As our liturgical year draws to a close, the Church gives us readings that concern the end of time.  Every week we profess in the Creed that we believe that Jesus Christ will come again in glory to judge the living and the dead.  The Church uses the end of the liturgical calendar as a time for us to meditate on that reality.  Not that we should fret over the end of the world or get caught up in wild predictions about when the end will come and how.  The Bible has many prophecies which are interesting, but they are very difficult to interpret.  Our Lord, in today’s Gospel, tells us not to go chasing after those who claim to know when the time is coming.  In another Gospel passage Our Lord tells us that no one knows the day or the hour when He will return in glory.

The point of reflecting on the transitory nature of this world is not to get us to worry or speculate about it.  The point of reflecting on the end of time is to encourage us to examine our hearts and make sure that we are prepared.  We do not know when time will end, however we do know that we were not made to live in this world forever.  One day each one of us here will experience death.  We do not know the day or the hour when we will be called from this life, and so we all need to be prepared.  It is easy to think that we have plenty of time for repentance, yet we ought to remember that each breath we take is a gift from God.  God has promised mercy if we repent, but He has not promised us tomorrow.

Let us examine our hearts, and then ask ourselves if we would be ready to meet Christ today.  Next time you pray: close your eyes and try to picture Jesus’ face; picture Him looking into your eyes, and then try to notice if you are able to meet His gaze steadily, or if you feel the need to look away.  Ask yourself if there is an area of your life or of your heart that you don’t want the Lord to see.  Then remember that Our Lord sees everything.  Nothing can be hidden from Him.  We might be able to hide things from other people, but God knows our thoughts; He knows our hearts.  If there is an area of our hearts that we have not turned over to God, we need to ask Him for the courage and strength to give that part of us to Him.  If there is something in our lives that we are ashamed of, we need to repent and go to Confession.  God wants us to surrender everything to Him.  He wants us to turn over our hearts to Him completely and entrust ourselves into His loving hands.  He wants us to draw nearer and nearer to Himself.  And only when we allow ourselves to be drawn completely to Him will we find our heart’s deepest desire.
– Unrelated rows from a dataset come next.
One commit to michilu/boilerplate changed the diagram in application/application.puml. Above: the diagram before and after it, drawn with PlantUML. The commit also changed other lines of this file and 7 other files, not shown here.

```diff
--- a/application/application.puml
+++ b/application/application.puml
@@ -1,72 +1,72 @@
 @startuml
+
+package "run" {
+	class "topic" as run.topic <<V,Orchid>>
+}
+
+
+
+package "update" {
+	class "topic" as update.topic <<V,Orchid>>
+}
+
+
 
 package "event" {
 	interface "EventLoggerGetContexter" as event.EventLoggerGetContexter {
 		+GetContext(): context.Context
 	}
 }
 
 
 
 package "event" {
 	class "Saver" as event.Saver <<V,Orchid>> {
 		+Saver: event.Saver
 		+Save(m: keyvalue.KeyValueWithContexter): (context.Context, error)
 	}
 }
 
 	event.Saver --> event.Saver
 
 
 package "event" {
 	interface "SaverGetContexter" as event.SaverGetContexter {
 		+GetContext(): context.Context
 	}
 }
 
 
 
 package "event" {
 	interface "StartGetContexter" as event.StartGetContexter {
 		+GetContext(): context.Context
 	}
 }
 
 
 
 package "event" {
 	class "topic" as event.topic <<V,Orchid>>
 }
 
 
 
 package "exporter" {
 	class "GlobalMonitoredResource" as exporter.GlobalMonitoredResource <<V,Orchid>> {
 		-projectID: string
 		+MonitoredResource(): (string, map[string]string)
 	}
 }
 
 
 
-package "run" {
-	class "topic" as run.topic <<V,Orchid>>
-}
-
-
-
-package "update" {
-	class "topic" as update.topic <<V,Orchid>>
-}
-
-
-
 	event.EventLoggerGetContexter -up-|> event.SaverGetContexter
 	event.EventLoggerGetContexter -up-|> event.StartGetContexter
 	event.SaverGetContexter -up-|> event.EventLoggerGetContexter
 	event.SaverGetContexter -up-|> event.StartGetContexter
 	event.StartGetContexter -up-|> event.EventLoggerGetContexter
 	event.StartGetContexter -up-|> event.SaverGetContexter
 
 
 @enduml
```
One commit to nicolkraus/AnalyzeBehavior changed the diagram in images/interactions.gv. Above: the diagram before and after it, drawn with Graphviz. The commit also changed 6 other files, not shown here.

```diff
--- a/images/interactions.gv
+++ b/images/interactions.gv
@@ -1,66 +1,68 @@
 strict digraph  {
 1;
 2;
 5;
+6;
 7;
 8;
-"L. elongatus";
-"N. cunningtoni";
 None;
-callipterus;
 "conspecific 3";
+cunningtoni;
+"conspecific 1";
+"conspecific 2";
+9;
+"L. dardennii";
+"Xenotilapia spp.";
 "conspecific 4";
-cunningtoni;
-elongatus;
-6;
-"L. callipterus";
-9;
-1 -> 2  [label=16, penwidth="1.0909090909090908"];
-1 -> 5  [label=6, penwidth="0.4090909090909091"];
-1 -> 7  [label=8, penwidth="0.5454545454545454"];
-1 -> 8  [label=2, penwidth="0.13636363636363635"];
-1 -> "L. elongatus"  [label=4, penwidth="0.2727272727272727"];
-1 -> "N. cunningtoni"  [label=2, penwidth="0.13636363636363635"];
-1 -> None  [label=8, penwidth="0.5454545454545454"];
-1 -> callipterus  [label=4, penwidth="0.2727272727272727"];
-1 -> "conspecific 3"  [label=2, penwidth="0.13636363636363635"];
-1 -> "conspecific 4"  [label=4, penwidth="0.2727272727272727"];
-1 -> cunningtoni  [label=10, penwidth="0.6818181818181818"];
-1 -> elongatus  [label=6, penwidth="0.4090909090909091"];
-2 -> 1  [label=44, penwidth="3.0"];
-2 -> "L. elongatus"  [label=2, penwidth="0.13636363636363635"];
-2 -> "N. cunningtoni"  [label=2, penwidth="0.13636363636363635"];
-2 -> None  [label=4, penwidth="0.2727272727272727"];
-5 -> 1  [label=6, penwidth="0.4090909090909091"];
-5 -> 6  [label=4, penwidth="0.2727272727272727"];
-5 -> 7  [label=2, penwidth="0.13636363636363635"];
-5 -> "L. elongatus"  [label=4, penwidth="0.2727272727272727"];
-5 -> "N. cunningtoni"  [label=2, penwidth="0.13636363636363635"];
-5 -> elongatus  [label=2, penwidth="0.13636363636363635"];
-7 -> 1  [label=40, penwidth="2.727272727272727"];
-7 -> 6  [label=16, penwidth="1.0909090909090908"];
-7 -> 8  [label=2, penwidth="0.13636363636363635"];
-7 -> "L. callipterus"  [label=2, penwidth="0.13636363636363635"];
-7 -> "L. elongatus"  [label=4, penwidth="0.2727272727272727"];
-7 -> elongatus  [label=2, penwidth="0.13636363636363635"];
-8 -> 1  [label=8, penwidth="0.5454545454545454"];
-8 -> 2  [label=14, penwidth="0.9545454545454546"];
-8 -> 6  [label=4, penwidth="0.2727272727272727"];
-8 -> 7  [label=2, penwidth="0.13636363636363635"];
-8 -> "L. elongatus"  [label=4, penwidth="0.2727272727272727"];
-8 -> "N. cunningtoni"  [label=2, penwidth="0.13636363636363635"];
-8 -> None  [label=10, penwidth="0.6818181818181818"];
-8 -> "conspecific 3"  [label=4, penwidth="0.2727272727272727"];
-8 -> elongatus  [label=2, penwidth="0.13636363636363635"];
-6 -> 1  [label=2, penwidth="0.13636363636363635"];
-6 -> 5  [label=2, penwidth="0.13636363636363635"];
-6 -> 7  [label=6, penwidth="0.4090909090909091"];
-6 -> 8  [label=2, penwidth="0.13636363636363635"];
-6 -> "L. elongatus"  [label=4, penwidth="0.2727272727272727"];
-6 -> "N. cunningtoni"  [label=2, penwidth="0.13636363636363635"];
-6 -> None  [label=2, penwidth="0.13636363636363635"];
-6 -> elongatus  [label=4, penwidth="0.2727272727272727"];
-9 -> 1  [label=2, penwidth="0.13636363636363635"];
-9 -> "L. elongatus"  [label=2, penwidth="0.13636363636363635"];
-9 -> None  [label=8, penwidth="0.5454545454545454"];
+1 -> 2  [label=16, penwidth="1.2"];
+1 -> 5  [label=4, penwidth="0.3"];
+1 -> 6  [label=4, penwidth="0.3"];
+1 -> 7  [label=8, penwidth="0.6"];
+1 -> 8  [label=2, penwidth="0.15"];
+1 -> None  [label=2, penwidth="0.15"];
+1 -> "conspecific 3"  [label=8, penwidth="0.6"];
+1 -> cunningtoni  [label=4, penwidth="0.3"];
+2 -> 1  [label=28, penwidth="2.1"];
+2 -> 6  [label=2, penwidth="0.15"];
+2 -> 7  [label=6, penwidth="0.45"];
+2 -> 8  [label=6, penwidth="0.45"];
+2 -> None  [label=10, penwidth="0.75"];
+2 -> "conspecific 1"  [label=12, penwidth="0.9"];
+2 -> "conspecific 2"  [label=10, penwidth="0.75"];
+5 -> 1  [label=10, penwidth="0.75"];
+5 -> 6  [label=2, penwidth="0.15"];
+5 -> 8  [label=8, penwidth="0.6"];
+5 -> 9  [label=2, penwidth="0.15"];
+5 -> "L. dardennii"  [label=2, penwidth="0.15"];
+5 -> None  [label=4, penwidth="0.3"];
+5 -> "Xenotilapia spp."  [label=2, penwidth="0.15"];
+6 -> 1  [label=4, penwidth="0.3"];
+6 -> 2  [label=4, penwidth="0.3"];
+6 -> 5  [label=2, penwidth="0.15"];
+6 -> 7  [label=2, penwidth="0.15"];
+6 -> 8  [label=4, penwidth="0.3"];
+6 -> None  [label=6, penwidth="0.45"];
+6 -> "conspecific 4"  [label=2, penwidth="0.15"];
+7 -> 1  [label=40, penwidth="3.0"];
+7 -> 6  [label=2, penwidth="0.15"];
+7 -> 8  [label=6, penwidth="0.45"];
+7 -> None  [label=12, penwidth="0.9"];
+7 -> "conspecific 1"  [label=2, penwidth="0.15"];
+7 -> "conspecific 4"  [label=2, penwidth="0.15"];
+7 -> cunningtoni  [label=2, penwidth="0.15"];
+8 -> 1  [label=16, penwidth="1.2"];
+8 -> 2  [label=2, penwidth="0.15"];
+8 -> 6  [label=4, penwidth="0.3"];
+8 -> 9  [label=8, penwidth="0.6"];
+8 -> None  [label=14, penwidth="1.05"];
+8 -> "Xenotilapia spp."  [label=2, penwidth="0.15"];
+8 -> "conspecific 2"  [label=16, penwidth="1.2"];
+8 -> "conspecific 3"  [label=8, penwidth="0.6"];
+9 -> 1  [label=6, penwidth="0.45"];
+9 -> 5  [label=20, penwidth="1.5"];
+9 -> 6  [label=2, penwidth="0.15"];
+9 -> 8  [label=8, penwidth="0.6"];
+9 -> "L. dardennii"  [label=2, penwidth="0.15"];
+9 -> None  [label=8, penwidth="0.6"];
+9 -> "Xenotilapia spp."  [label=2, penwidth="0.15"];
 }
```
Lord Jesus Christ, help us to rid our hearts of all that is not pleasing to You.  Help us, Lord, to always be prepared to meet You.  Give us hearts that long to see Your face.  May we be enabled to sincerely pray: “Lord Jesus, come in glory.”  Amen.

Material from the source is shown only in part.